• [Assigned task]: Your answer must consist of every line from the data below that includes the word "index".

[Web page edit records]

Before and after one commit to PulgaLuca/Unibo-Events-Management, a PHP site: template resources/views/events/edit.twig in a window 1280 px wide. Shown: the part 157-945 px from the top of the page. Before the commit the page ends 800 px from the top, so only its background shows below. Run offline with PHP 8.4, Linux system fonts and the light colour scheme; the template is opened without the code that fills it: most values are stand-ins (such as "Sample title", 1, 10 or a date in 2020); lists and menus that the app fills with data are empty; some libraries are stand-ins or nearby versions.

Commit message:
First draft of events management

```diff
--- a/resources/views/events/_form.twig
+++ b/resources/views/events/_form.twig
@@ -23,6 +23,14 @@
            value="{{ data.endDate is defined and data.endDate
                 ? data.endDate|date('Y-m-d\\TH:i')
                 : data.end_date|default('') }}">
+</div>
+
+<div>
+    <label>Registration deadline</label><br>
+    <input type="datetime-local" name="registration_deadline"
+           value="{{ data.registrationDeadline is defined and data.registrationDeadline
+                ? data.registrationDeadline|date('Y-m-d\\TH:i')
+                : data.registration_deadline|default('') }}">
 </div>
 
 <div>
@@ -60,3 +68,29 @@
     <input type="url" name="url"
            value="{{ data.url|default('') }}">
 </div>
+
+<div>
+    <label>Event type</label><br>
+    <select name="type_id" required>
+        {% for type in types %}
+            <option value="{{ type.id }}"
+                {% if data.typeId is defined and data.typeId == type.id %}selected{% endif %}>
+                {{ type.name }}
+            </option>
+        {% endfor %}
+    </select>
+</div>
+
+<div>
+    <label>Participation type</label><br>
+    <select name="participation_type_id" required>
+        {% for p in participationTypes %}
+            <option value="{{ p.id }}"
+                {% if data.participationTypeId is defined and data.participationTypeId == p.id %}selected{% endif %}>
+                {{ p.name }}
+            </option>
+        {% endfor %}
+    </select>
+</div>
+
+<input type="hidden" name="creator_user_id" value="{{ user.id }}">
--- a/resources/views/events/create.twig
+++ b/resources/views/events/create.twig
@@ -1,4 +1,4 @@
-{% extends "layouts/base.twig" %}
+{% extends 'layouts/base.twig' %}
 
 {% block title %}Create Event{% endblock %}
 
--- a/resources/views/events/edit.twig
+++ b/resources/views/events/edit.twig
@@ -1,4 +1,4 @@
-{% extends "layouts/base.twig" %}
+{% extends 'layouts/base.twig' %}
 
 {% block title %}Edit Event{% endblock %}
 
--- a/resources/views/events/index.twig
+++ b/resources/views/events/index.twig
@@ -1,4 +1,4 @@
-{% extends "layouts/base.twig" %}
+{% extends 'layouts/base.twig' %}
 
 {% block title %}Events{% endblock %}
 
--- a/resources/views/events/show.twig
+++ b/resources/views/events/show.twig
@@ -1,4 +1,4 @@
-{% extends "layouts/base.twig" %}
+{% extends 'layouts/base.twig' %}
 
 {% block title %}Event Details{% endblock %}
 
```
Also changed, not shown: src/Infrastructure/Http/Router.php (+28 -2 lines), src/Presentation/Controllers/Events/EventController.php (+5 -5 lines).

• [Exercise result]:
--- a/resources/views/events/index.twig
+++ b/resources/views/events/index.twig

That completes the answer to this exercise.